Native species have had generations to adapt to their ecosystem. They grew up in rich soil, in poor soil, in dry soil… They have learned how to survive off the nutrients available, so you can save your time and your money. You can also help save your community’s aquatic life (fertilizers pollute storm runoff, and this creates toxic habitats for fish, beneficial bacteria, organisms, plants, etc.) — not to mention the animals that drink from and hunt at these water sources. 

3. …And the Pesticide 

Because they’ve had so much practice adapting, native species have a natural “immune system” that protects them from insects, fungi, and diseases. As with fertilizer, this greatly reduces your costs and helps the overall community environment.  

4. Reduce Invasive Species 

Indiana’s invasive species are intruders that can infiltrate your entire landscape – and your neighbors’. They overtake the native plants and dominate; it’s not just a matter of Japanese Honeysuckle or Garlic Mustard kicking the poor Black Eyed Susans out. Invasive species can threaten biodiversity, negatively impact the wildlife/aviary population, and even increase our risk of wildfire. Non-native plants also require more time and money to maintain. 

5. Support Biodiversity  

In the landscape, everything is interconnected – and every form of life plays a role, from plants and animals to insects, pollinators, fungi, and bacteria. They depend on each other for survival. Native plants provide food, nectar, and shelter for many species. 

6. Reduce Runoff and Prevent Erosion 

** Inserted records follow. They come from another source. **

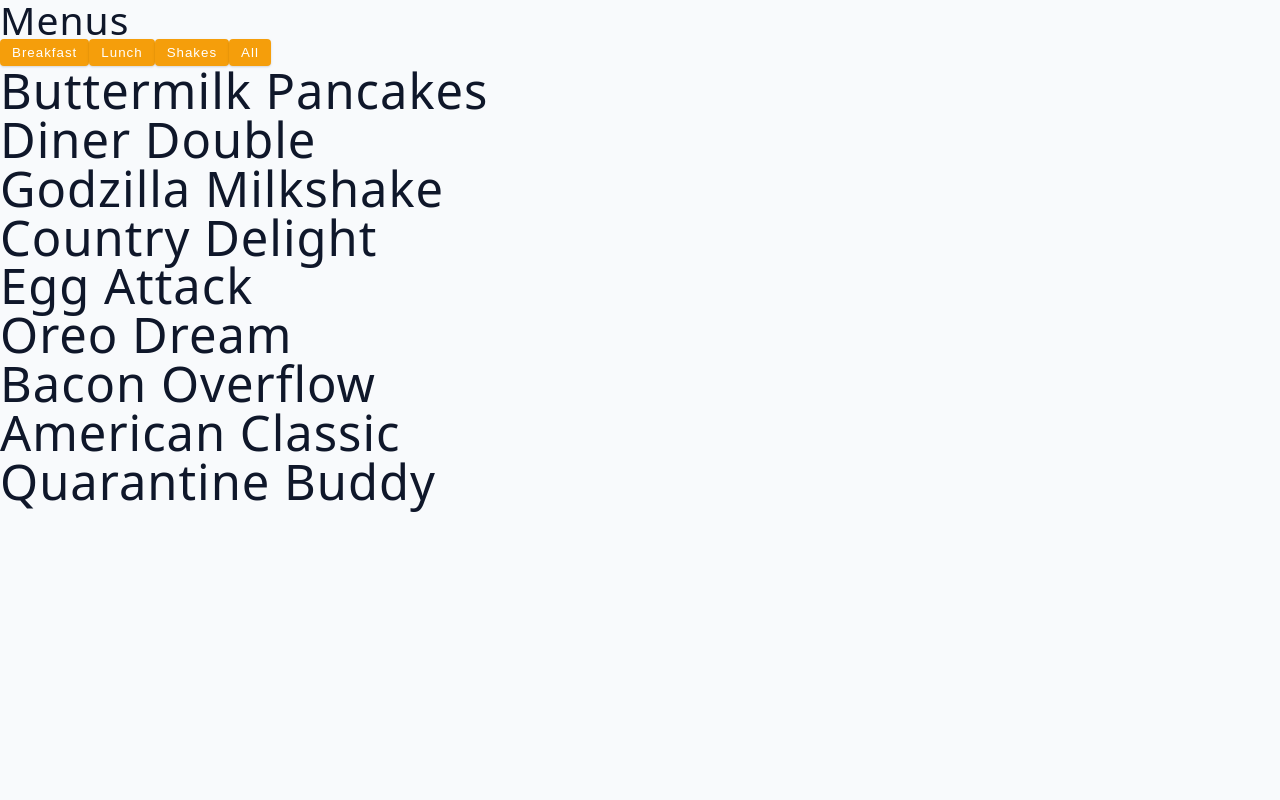
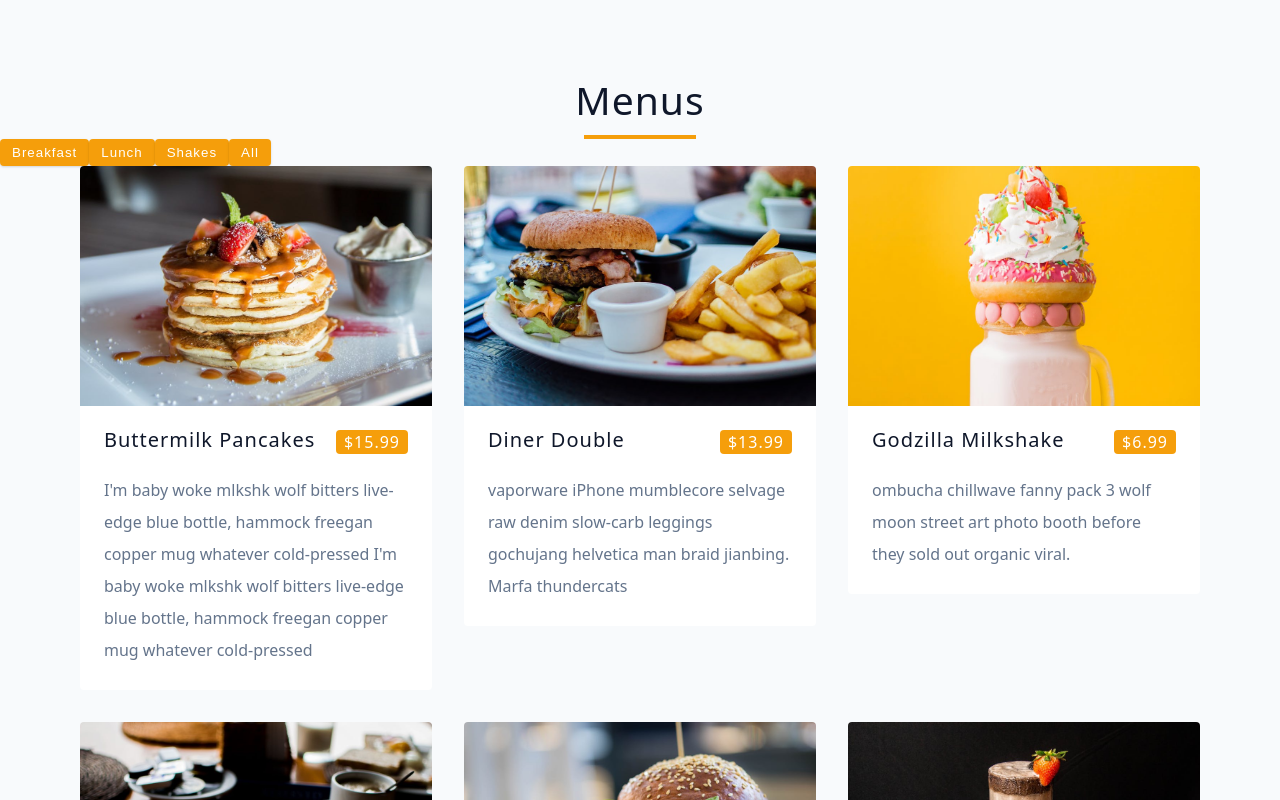
Before and after one commit to emmeiwhite/menus-filter-react18, a React (Vite) app: page / in a window 1280 px wide. Shown: the top 800 px of the page. Built offline with nearby package versions, Linux system fonts and the light colour scheme.

Commit message:
Loaded all the menus with conditional filtering functionality already done

```diff
--- a/src/App.jsx
+++ b/src/App.jsx
@@ -19,7 +19,8 @@ export default function App() {
   }
 
   return (
-    <section className="container">
+    <main>
+      <section className="menu">
         <Title>Menus</Title>
         <Header
           handleMenuFilter={handleMenuFilter}
@@ -27,5 +28,6 @@ export default function App() {
         />
         <MenusFiltered menus={menus} />
       </section>
+    </main>
   )
 }
--- a/src/Header.jsx
+++ b/src/Header.jsx
@@ -3,7 +3,7 @@ export default function Header({ menus, handleMenuFilter }) {
   console.log(categories)
 
   return (
-    <div>
+    <div className="">
       {categories.map(category => {
         return (
           <button
--- a/src/Menu.jsx
+++ b/src/Menu.jsx
@@ -1,7 +1,20 @@
 export default function Menu({ id, title, category, price, img, desc }) {
   return (
-    <article>
-      <h1>{title}</h1>
+    <article className="menu-item">
+      <img
+        src={img}
+        alt={title}
+        className="img"
+      />
+
+      <div className="item-info">
+        <header>
+          <h5>{title}</h5>
+          <span className="item-price">${price}</span>
+        </header>
+
+        <p className="item-text">{desc}</p>
+      </div>
     </article>
   )
 }
--- a/src/MenusFiltered.jsx
+++ b/src/MenusFiltered.jsx
@@ -3,7 +3,7 @@ import Menu from './Menu'
 
 export default function MenusFiltered({ menus }) {
   return (
-    <section>
+    <section className="section-center">
       {menus.map(menu => (
         <Menu
           {...menu}
--- a/src/Title.jsx
+++ b/src/Title.jsx
@@ -1,5 +1,10 @@
 import React from 'react'
 
 export default function Title({ children }) {
-  return <h2>{children}</h2>
+  return (
+    <div className="title">
+      <h2>{children || 'Default Title'}</h2>
+      <div className="title-underline"></div>
+    </div>
+  )
 }
```
Lines whose indentation alone changed are shown as unchanged.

When it rains, the soil soaks up some of the water to replenish moisture levels. Most of it, however, flows into storm drains. It collects fertilizers, pesticides, chemicals, road salt, etc., and pollutes the local waterways. Native plants help capture more rainwater and filter it, reducing the environmental impact of runoff.  

Native species can also help prevent erosion in your yard. Their deep root systems anchor the soil. Combined with reduced runoff, you can keep your landscape much more stable. 

7. Enjoy Your Landscape  

Native plants require far less water, little to no fertilizer, and very little in the way of maintenance. They cost less to grow and nurture, and they are far less demanding of our time. This gives you more time to relax and appreciate your space. What good is a great landscape if you don’t get to enjoy it! 

Achieve Your Definition of Beautiful 

Whatever your goals, incorporating native plants into your landscape is an effective, efficient, and environmentally friendly way to accomplish them. Not sure what to plant? Or how best to care for your flowers, herbs, shrubs, and trees? Contact GreenImage. We’re here to help – so you can focus on tip #7!